It is very common for women to worry about having a miscarriage or giving birth to a child with a birth defect while they are pregnant. Many decisions that women make about their health during pregnancy are made with these concerns in mind.

For many women these concerns are very real. As many as 1 in 5 pregnancies end in a miscarriage, and 1 in 33 babies are born with a birth defect. These rates are considered the background population risk, which means they do not take into consideration anything about the health of the mom, the medications she is taking, or the family history of the mom or the baby’s dad. A number of different things can increase these risks, including taking certain medications during pregnancy.

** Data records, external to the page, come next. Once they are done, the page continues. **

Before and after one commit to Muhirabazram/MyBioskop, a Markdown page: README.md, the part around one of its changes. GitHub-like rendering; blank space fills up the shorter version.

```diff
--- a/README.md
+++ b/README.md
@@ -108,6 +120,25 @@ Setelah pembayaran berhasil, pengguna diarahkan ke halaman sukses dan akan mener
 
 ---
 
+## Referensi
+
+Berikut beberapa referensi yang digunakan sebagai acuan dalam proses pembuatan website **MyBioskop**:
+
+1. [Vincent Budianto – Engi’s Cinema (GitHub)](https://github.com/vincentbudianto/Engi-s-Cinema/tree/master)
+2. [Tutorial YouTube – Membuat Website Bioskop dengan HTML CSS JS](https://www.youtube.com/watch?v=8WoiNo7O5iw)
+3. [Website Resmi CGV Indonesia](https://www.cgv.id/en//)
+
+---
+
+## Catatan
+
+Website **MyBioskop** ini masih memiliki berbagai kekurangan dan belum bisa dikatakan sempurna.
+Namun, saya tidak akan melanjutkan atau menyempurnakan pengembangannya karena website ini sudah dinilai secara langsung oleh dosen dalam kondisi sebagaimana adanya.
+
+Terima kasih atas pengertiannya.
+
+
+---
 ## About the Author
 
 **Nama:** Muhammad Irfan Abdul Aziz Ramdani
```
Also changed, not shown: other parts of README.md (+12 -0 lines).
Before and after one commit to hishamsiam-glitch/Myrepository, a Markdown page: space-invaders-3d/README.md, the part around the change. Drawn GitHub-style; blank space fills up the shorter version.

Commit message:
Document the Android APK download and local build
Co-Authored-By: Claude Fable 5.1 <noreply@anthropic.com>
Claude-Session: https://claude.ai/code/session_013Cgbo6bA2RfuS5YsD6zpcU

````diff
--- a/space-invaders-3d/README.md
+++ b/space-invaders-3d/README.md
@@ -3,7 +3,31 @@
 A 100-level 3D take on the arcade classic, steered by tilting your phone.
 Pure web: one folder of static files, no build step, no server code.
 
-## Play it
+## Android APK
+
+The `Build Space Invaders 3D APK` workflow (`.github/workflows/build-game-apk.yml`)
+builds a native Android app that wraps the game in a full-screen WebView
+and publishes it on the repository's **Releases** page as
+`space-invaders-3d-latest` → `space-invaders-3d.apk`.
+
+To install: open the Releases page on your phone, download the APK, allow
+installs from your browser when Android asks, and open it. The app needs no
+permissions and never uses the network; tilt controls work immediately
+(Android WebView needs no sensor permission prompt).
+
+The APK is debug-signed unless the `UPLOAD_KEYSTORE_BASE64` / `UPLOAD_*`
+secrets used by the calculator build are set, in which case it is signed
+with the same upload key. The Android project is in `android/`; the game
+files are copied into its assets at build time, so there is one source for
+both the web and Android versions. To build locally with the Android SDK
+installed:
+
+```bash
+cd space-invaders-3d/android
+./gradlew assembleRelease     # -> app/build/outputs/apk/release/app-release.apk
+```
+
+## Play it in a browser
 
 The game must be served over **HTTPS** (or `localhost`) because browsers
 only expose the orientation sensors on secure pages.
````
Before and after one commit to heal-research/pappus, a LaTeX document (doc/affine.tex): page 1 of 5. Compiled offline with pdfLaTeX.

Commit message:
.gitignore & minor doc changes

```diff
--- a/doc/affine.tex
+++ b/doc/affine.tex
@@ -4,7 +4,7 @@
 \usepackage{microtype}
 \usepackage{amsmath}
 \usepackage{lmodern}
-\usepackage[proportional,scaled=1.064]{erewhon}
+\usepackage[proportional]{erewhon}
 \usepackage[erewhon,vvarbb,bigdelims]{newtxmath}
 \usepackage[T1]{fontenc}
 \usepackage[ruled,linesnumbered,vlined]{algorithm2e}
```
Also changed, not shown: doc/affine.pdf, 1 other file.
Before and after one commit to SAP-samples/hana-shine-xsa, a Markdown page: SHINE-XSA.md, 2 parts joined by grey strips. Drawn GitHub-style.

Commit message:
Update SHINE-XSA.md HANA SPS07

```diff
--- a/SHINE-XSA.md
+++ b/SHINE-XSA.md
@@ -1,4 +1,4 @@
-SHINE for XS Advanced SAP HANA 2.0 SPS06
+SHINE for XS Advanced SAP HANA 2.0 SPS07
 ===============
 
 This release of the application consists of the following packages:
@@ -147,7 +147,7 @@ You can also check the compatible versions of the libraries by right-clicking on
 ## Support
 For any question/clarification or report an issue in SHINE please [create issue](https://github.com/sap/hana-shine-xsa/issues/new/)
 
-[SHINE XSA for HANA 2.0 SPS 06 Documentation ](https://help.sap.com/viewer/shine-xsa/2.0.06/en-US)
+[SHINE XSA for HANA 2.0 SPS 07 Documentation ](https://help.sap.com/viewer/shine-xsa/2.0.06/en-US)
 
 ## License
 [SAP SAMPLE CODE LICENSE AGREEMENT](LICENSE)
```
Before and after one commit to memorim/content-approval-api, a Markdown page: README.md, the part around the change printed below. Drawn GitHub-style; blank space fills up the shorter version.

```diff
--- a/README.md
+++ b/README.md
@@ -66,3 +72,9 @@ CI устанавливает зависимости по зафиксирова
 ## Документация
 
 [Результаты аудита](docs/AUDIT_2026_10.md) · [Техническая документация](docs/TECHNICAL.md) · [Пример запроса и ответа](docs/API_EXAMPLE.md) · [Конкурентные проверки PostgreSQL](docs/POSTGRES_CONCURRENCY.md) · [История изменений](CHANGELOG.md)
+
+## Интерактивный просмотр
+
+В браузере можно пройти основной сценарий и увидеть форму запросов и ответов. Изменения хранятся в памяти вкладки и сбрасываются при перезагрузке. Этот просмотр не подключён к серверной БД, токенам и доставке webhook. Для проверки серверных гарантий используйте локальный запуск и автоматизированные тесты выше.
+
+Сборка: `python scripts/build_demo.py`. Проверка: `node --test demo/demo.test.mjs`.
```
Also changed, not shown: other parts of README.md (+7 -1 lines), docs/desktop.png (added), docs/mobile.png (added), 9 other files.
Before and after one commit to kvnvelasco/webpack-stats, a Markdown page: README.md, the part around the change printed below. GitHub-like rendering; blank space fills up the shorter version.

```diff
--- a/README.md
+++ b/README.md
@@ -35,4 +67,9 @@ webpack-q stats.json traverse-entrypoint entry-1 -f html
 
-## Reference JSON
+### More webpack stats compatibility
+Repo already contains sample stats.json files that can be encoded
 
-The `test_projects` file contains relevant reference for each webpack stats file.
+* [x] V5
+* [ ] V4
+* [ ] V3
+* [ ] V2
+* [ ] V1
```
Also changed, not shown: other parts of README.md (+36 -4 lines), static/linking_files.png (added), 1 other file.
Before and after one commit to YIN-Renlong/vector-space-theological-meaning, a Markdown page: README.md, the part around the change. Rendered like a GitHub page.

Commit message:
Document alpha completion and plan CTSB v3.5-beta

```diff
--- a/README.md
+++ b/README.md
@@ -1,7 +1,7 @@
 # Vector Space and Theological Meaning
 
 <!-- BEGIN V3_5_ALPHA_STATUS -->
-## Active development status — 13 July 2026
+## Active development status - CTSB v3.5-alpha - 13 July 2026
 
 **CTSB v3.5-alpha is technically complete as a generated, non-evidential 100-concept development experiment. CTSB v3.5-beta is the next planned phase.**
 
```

It is known that most medications, including over-the-counter medications, taken during pregnancy do get passed on to the baby. Fortunately, most medicines are not harmful to the baby and can be safely taken during pregnancy. But there are some that are known to be harmful to a baby’s normal development and growth, especially when they are taken during certain times of the pregnancy. Because of this, it is important to talk with your doctor or midwife about any medications you are taking, ideally before you even try to get pregnant.

If a doctor other than the one caring for your pregnancy recommends that you start a new medicine while you are pregnant, it is important that you let them know you are pregnant.

If you do need to take a new medication while pregnant, it is important to discuss the possible risks the medicine may pose on your pregnancy with your doctor or midwife. They can help you understand the benefits and the risks of taking the medicine.

Ultimately, the decision to start, stop, or change medications during pregnancy is up to you to make, along with input from your doctor or midwife. If you do take medications during pregnancy, be sure to keep track of all the medications you are taking.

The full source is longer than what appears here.